The Four Types of People who worship God

The Four Types of People who worship God

This is my Krishna Jayanti (23-08-2008) gift to all of you.

Right now I am in the seventh chapter ( Gnana Vignana Yogam) of Srimad Bhagavad Gita in my daily parayana. I have already read the 16 th sloka at least thrice before. I thought it as a plain sloka that tries to classify Bhaktas.

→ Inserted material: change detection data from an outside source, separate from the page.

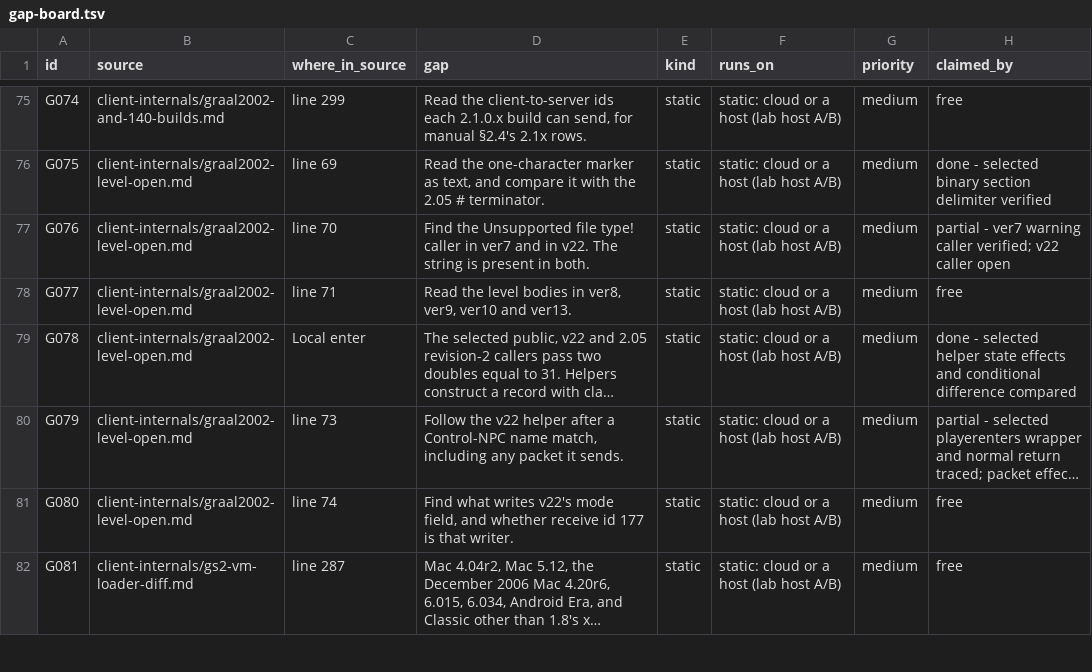
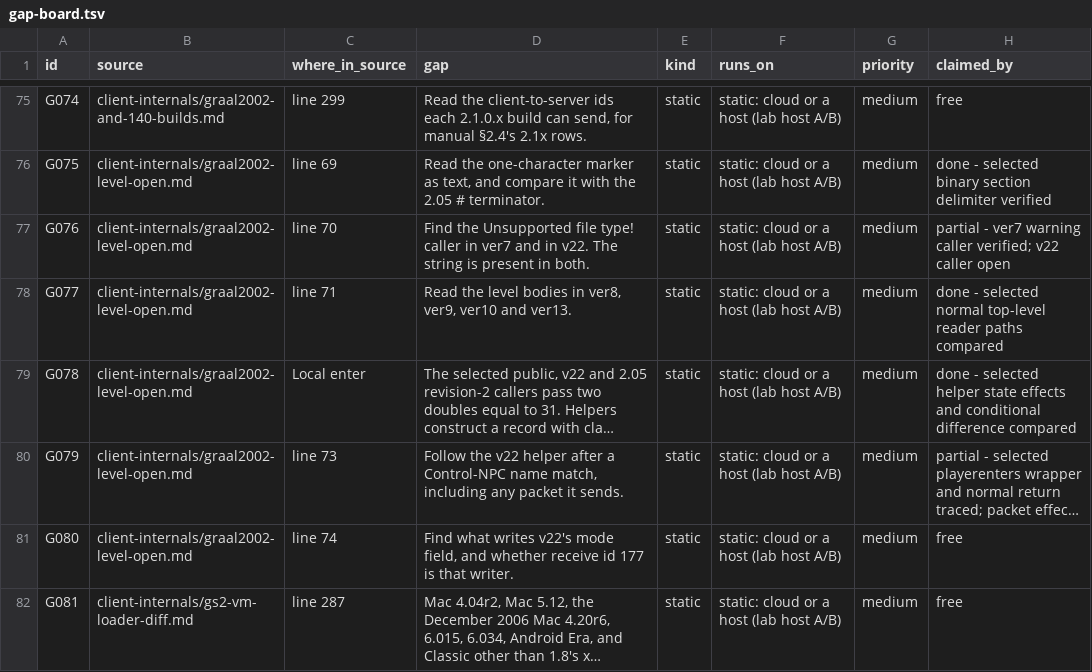
Before and after one commit to squirelworks/Graal_analysis, a TSV file: docs/gap-board.tsv, drawn as a sheet; only a part is shown, gaps mark what is left out; long unchanged cells end in …; the diff names each change by its address in the sheet, - before the commit and + after, or states it on an @@ line.

Commit message:
Compare the early Graal 2002 binary level readers

```diff
--- a/docs/gap-board.tsv
+++ b/docs/gap-board.tsv
-H78 (claimed_by): free
+H78 (claimed_by): done - selected normal top-level reader paths compared
```
Also changed, not shown: 1 other file.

Only after I studied Swamy Ramsukhdas ji Maharaj’s commentary (Sadhak Sanjeevani) my perception of this sloka changed. Swamiji deals with this sloka ver very subtly. The sloka is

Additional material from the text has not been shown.